The 2006 vintage bottling The Brandy Library was pouring tonight is the first of Kilchoman's bottlings to be aged 5 years. In my mind that turns a corner. I already drink and greatly enjoy some Islay whiskies at this age - for example Bruichladdich's astounding Octomore series. I grant It's not entirely a rational viewpoint (particularly in light of my last post's celebration of Balcones Distillery's ability to make amazing whisky younger than 3 years old. But Islay isn't baking in the Gulf heat like Waco is). After this experience with Kilchoman I'll suck it up and try the younger expressions. The 2006 vintage bottling uses Optic barley peated to 50ppm (I'm pretty sure that means it's Port Ellen maltings. The home made floor maltings are apparently peated to levels less than half that: 10-20ppm). It's pretty hard to find in the US. It goes $75-80 in the UK. In the US it would be a bit more - but I haven't seen in here.
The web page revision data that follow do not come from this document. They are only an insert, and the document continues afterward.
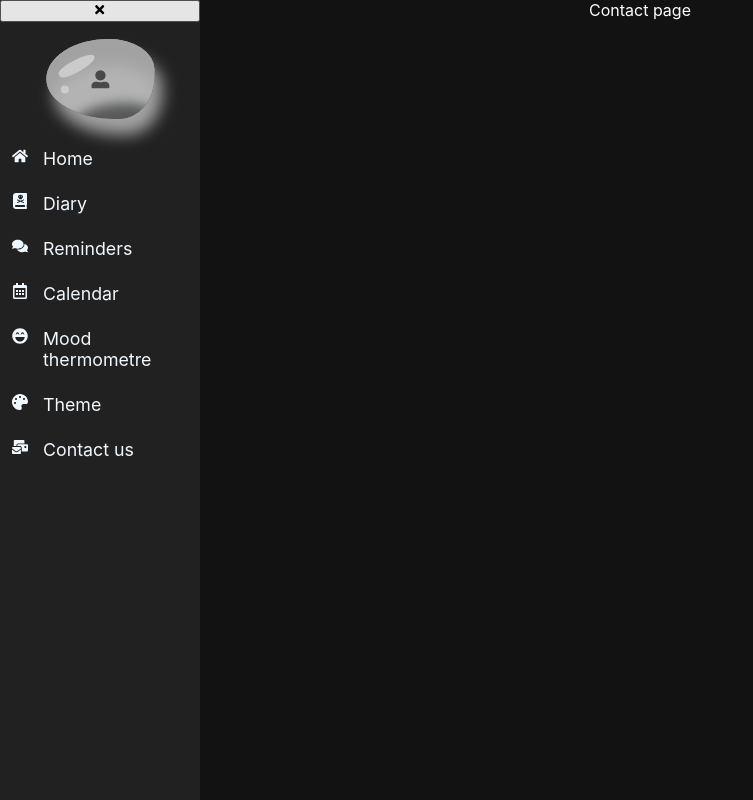
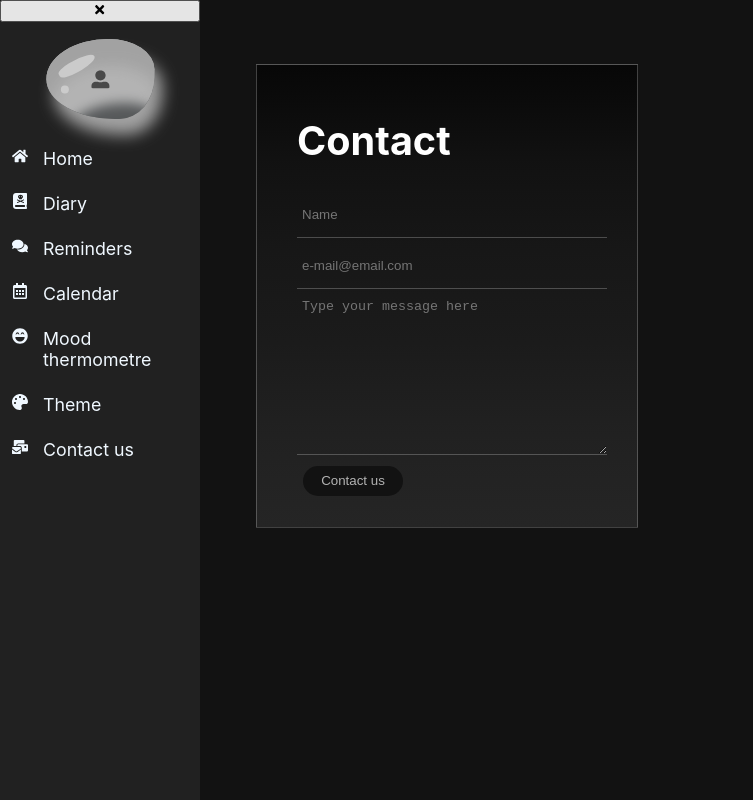
Before and after one commit to navidasaman/diary-app, a React (Create React App) app: page /Contact in a window 1280 px wide. Shown: the whole page, without its empty margins (0-753 px from the left). Built offline with nearby package versions, Linux system fonts and the light colour scheme.

Commit message:
Created a contact form component and added it on the Contact page

```diff
--- /dev/null
+++ b/src/components/Form.tsx
@@ -0,0 +1,40 @@
+import React, { useState } from 'react'
+import '../css/Form.css'
+
+function Form() {
+    /*useState hooks to set initial values to the state variables to store the user input through setters*/
+    const [name, setName] = useState('');
+    const [email, setEmail] = useState('');
+    const [message, setMessage] = useState('');
+
+    /*This function prevents default submisson of the form, clears the form
+    and notifies user that their message has been sent upon pressing the submit button */
+    const handleSubmit = (e: React.FormEvent) => {
+      e.preventDefault();
+      setName('');
+      setEmail('');
+      setMessage('');
+      alert(`Thank you for your message! we will get back to you as soon as possible!`);
+      console.log(`Name: ${name}\nEmail: ${email}\nMessage: ${message}`)
+    };
+
+    /*Returns the contact form*/
+    return (
+        <form method='post' /*action="mailto:removedemailforthisrepositoryprivacyreasons@email.com"*/ className="contactForm" onSubmit={handleSubmit}>
+            <h1>Contact</h1>
+            <input type="text" name="name" id="name" placeholder='Name' onChange={(e) => setName(e.target.value)} value={name} />
+            <input type="email" name="email" id="email" placeholder='e-mail@email.com' onChange={(e) => setEmail(e.target.value)} value={email} required />
+            <textarea
+                name="message"
+                id="message"
+                style={{ width: '100%', height: '150px' }}
+                placeholder='Type your message here'
+                required
+                onChange={(e) => setMessage(e.target.value)} value={message}
+            ></textarea>
+            <button className="formButton" type='submit'>Contact us</button>
+        </form>
+    )
+}
+
+export default Form
--- /dev/null
+++ b/src/css/Form.css
@@ -0,0 +1,40 @@
+/* ------------- Form component CSS  ------------- */
+.contactForm {
+    background-color: rgba(240, 248, 255, 0.048);
+    margin: 50px auto;
+    max-width: 300px;
+    max-height: 420px;
+    padding: 2% 40px;
+    border: 1px solid #dddddd45;
+    background-image: linear-gradient(rgb(7, 7, 7), rgb(17, 17, 17), rgb(23, 23, 23), rgb(27, 27, 27), rgb(33, 33, 33), rgb(37, 37, 37));
+    margin:5% 10% 5% 20%;
+    font-size: calc(7px + 1vw);
+}
+
+form input, textarea {
+    display: flex;
+    width:100%;
+    height: 35px;
+    padding: 5px;
+    margin:5px auto;
+    background-color:transparent;
+    border: 1px solid #dddddd45;
+    border-top: none;
+    border-left: none;
+    border-right: none;
+    color: rgba(240, 248, 255, 0.61);
+}
+
+.formButton {
+    height: 30px;
+    width:100px;
+    background-color: #121212;
+    border-radius: 50px;
+    color:#b3b3b3;
+    border: none;
+    margin: 2%;
+}
+.formButton:hover {
+    transition: 0.3s ease;
+    opacity: 0.7;
+}
--- a/src/css/index.css
+++ b/src/css/index.css
@@ -19,7 +19,3 @@ body {
   flex-direction: column;
   color: white;
 }
-
-.hello {
-  text-align: center;
-}
--- a/src/pages/Contact.tsx
+++ b/src/pages/Contact.tsx
@@ -1,9 +1,10 @@
 import React from 'react'
+import Form from '../components/Form'
 
 function Contact() {
   return (
     <div>
-      <div className='hello'>Contact page</div>
+      <Form />
     </div>
   )
 }
```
Kilchoman 2006 46% 5 years old.
Color: Pale gold
Nose: lemon curd, unctuous warm and earthy peat with putty, clay, baked lemon pie with caramelized merangue. Underneath are some farmyard notes of manure, straw and mud.
The palate entry is creamy with floral meadow, lemon cream, and some candy sparkles. The mouth feel is suprisingly rich and full given the color. Not quite "rich and oily", but definitely trending in that direction. The mid palate expansion has some oyster, lightly tanned hide (like chamois) and some tidal flat seaweed notes, but is dominated by the peat, which waxes full with tar and earthy burn. What's special here, for me, is that the creamy lemon sweet carries into, and indeed through, the peat bringing a harmonious integration that's pretty tasty and pretty special. I have to say, this reminds me a lot of a really nice Port Ellen. Maybe a bit less tar and a little more sweet but the combination of unctuous mouth feel, lemon fruit, chamois, and sweet driving into peat with tar and tang on the finish is all hauntingly reminiscent of the vanished treasure that was the Port Ellen Distillery and each sip fills me with a nameless joy that this flavor signature might not be vanished from the world after all.
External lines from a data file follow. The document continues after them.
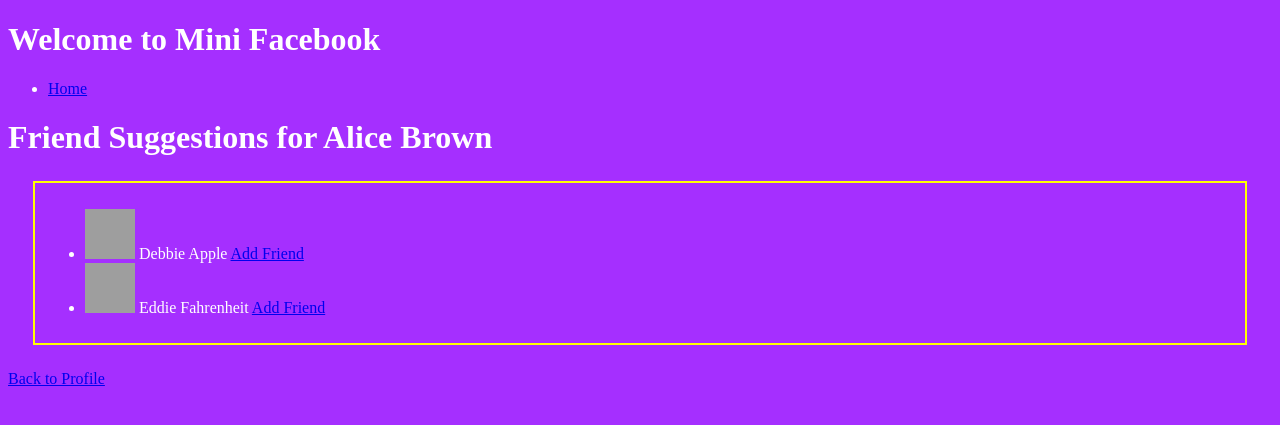
After one commit to kelly165/cs412, a Django app: page /mini_fb/profile/1/friend_suggestions/ in a window 1280 px wide. The commit adds this page. Shown: the top 425 px of the page. Run offline with Django 4.2, Linux system fonts and the light colour scheme; data comes from the database, SQL or seed files in the repository; both versions use the stored data as it was after the commit; grey boxes are pictures that could not be loaded.

Commit message:
Added views and template for mini_fb

```diff
--- a/mini_fb/admin.py
+++ b/mini_fb/admin.py
@@ -1,5 +1,5 @@
 from django.contrib import admin
-from .models import Profile, StatusMessage, Image
+from .models import Profile, StatusMessage, Image, Friend
 
 @admin.register(Profile)
 class ProfileAdmin(admin.ModelAdmin):
@@ -7,3 +7,4 @@ class ProfileAdmin(admin.ModelAdmin):
 
 admin.site.register(StatusMessage)
 admin.site.register(Image)
+admin.site.register(Friend)
--- a/mini_fb/models.py
+++ b/mini_fb/models.py
@@ -20,6 +20,67 @@ class Profile(models.Model):
     def get_absolute_url(self):
         return reverse('show_profile', args=[str(self.pk)])
 
+    def get_friends(self):
+        from .models import Friend  # Avoid circular imports
+
+        # Geet friends where this profile is profile1 or profile2
+        friends_as_profile1 = Friend.objects.filter(profile1=self).values_list('profile2', flat=True)
+        friends_as_profile2 = Friend.objects.filter(profile2=self).values_list('profile1', flat=True)
+
+        # Combine and fetch profile instances avoiding duplicates
+        friend_ids = list(friends_as_profile1) + list(friends_as_profile2)
+        return Profile.objects.filter(id__in=friend_ids)
+    def add_friend(self, other):
+    # Ensure the other Profile isn't self to avoid self-friending
+        if self == other:
+            return
+
+        # Check for existing Friend relationships (either direction)
+        if not Friend.objects.filter(
+            profile1=self, profile2=other
+        ).exists() and not Friend.objects.filter(
+            profile1=other, profile2=self
+        ).exists():
+            # Create and save a new Friend instance if no relationship exists
+            Friend.objects.create(profile1=self, profile2=other)
+    def get_friend_suggestions(self):
+        # Get all profiles except the current one
+        all_profiles = Profile.objects.exclude(pk=self.pk)
+
+        # Get friends of the current profile
+        friends = Friend.objects.filter(models.Q(profile1=self) | models.Q(profile2=self))
+
+        # Gettting the ids of the friends
+        friend_ids = [friend.profile1.pk if friend.profile1 != self else friend.profile2.pk for friend in friends]
+
+        # Filter out friends from allprofiles
+        friend_suggestions = all_profiles.exclude(pk__in=friend_ids)
+
+        return friend_suggestions
+
+    def get_news_feed(self):
+        # Start with the user's own status messages
+        own_messages = self.get_status_messages()
+
+        # Get friends
+        friends = self.get_friends()
+
+        # Get friends' status messages
+        friends_messages = StatusMessage.objects.filter(profile__in=friends)
+
+        # Combine the two QuerySets and order by creation date (most recent first)
+        all_messages = own_messages | friends_messages
+        return all_messages.order_by('-timestamp')  # Assuming `created_at` is the field for message creation time
+
+
+class Friend(models.Model):
+    profile1 = models.ForeignKey(Profile, related_name="profile1", on_delete=models.CASCADE)
+    profile2 = models.ForeignKey(Profile, related_name="profile2", on_delete=models.CASCADE)
+    timestamp = models.DateTimeField(default=timezone.now)
+
+    def __str__(self):
+        return f"{self.profile1} & {self.profile2}"
+
 class StatusMessage(models.Model):
     timestamp = models.DateTimeField(default=timezone.now)  # Automatically set timestamp
     message = models.TextField()  # Text of the status message
--- a/mini_fb/templates/mini_fb/base.html
+++ b/mini_fb/templates/mini_fb/base.html
@@ -15,6 +15,7 @@
 
                 <!-- Future navigation links -->
             </ul>
+
         </nav>
     </header>
 
--- /dev/null
+++ b/mini_fb/templates/mini_fb/friend_suggestions.html
@@ -0,0 +1,23 @@
+<!-- mini_fb/templates/mini_fb/friend_suggestions.html -->
+
+{% extends 'mini_fb/base.html' %}
+
+{% block content %}
+  <h1>Friend Suggestions for {{ profile.first_name }} {{ profile.last_name }}</h1>
+  <div>
+    {% if friend_suggestions %}
+      <ul>
+        {% for friend in friend_suggestions %}
+          <li>
+            <img src="{{ friend.profile_image_url }}" alt="{{ friend.first_name }}'s profile picture" style="width: 50px; height: 50px;"/>
+            {{ friend.first_name }} {{ friend.last_name }}
+            <a href="{% url 'add_friend' profile.pk friend.pk %}">Add Friend</a>
+          </li>
+        {% endfor %}
+      </ul>
+    {% else %}
+      <p>No friend suggestions available.</p>
+    {% endif %}
+  </div>
+  <a href="{% url 'show_profile' profile.pk %}">Back to Profile</a>
+{% endblock %}
--- a/mini_fb/urls.py
+++ b/mini_fb/urls.py
@@ -1,5 +1,5 @@
 from django.urls import path
-from .views import ShowAllProfilesView, ShowProfilePageView, CreateProfileView, CreateStatusMessageView, UpdateProfileView, DeleteStatusMessageView, UpdateStatusMessageView
+from .views import ShowAllProfilesView, ShowProfilePageView, CreateProfileView, CreateStatusMessageView, UpdateProfileView, DeleteStatusMessageView, UpdateStatusMessageView, CreateFriendView, ShowFriendSuggestionsView, ShowNewsFeedView
 
 urlpatterns = [
     path('', ShowAllProfilesView.as_view(), name='show_all_profiles'),
@@ -9,6 +9,10 @@ urlpatterns = [
     path('profile/<int:pk>/update', UpdateProfileView.as_view(), name='update_profile'),
     path('status/<int:pk>/delete/', DeleteStatusMessageView.as_view(), name='delete_status_message'),
     path('status/<int:pk>/update/', UpdateStatusMessageView.as_view(), name='update_status_message'),
+    path('profile/<int:pk>/add_friend/<int:other_pk>/', CreateFriendView.as_view(), name='add_friend'),
+    path('profile/<int:pk>/friend_suggestions/', ShowFriendSuggestionsView.as_view(), name='friend_suggestions'),
+    path('profile/<int:pk>/news_feed/', ShowNewsFeedView.as_view(), name='news_feed'),
+
 
 
 
--- a/mini_fb/views.py
+++ b/mini_fb/views.py
@@ -4,13 +4,46 @@ from .forms import CreateStatusMessageForm, UpdateProfileForm
 
 # Create your views here.
 from django.views.generic import ListView
+from django.shortcuts import get_object_or_404, redirect
 from .models import Profile
-from django.views.generic import DetailView
+from django.views.generic import DetailView, View
 from django.views.generic import CreateView, UpdateView, DeleteView
 from django.urls import reverse_lazy
 
 from .forms import CreateProfileForm
 
+class ShowNewsFeedView(DetailView):
+    model = Profile
+    template_name = 'mini_fb/news_feed.html'
+    context_object_name = 'profile'
+
+    def get_context_data(self, **kwargs):
+        context = super().get_context_data(**kwargs)
+        profile = self.get_object()
+        context['news_feed'] = profile.get_news_feed()
+        return context
+
+class ShowFriendSuggestionsView(DetailView):
+    model = Profile
+    template_name = 'mini_fb/friend_suggestions.html'
+    context_object_name = 'profile'
+
+    def get_context_data(self, **kwargs):
+        context = super().get_context_data(**kwargs)
+        context['friend_suggestions'] = self.object.get_friend_suggestions()
+        return context
+
+class CreateFriendView(View):
+    def dispatch(self, request, *args, **kwargs):
+        # Retrieve the Profile instances using the primary keys from the URL
+        profile = get_object_or_404(Profile, pk=kwargs['pk'])
+        other_profile = get_object_or_404(Profile, pk=kwargs['other_pk'])
+
+        # Call the add_friend method to establish the friendship
+        profile.add_friend(other_profile)
+
+        # Redirect back to the profile page
+        return redirect('show_profile', pk=profile.pk)
 class UpdateStatusMessageView(UpdateView):
     model = StatusMessage
     form_class = CreateStatusMessageForm
--- a/static/mini_fb_styles.css
+++ b/static/mini_fb_styles.css
@@ -1,18 +1,20 @@
 body {
     background-color: rgb(165, 47, 255);
     color: white;
+
 }
 
-
 div {
-    color: green;
+    color: rgb(255, 255, 255);
     border: 2px solid yellow;
     padding: 10px;
     margin: 25px;
 }
 
+
 table {
     border: 1px solid pink;
+    color: aliceblue;
 }
 
 td {
```
Also changed, not shown: mini_fb/templates/mini_fb/news_feed.html (added, +27 -0 lines), mini_fb/templates/mini_fb/show_profile.html (+24 -0 lines), db.sqlite3, mini_fb/migrations/0004_friend.py (added), mini_fb/migrations/0005_alter_friend_profile1_alter_friend_profile2.py (added).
A few drops of water and some time ups the cream pretty dramatically. Whipped cream now heaped on the caramelized lemon pie and pitch pots. This creamy sweetness is taking things beyond the Port Ellen resemblance into a unique Kilchoman flavor signature. But the fact remains, this tastes a lot like a Port Ellen to me. I have come to really enjoy Port Ellens - but they are going going almost gone. This Kilchoman 5 year old seems to feel a lot like her. I start having fantasies like the Jimmy Stewart character in Vertigo when he meets a woman who looks just the woman, Madeleine who died earlier in the film. He wants to dress her up and make her into his dead Madeleine. I'm wondering if Kilchoman at 8 years, and 10 years and 12 years will come to resemble Port Ellens even more. But, that thought seems ghoulish - just like Jimmy Stewart in Vertigo.
To make another metaphor, Madelyn Peyroux sounds like Billy Holiday to me. It's not cool, however, to make too much of that. She is her own artist and she arrives in the vicinity of the great Holiday by an honest creative process and her art has it's own merit. And so it is with Kilchoman. No one set out to make a Port Ellen replica here. The fact that Kilchoman 2006 tastes so very much like a really nice unsherried young Port Ellen of the first rank to me comes out of common details of production, materials, and environment (or is simply a delusion on my part). Not everyone is going to get lemons and chamois out of this. Maybe no one will. Indeed, I haven't heard anyone else out there saying so. This appears to be, very much, my personal illusion. Maybe I'm having this illusion because I want it to be her - and it smells like Port Ellen and when the light catches her just right...
No matter. This is just brilliant Islay whisky. It is really astoundingly delicious and makes me tremendously happy on a host of levels. It constitutes an imperative for me to investigate this project's whiskies further. I need to find out how big a role this extra maturation plays in the magic going on here.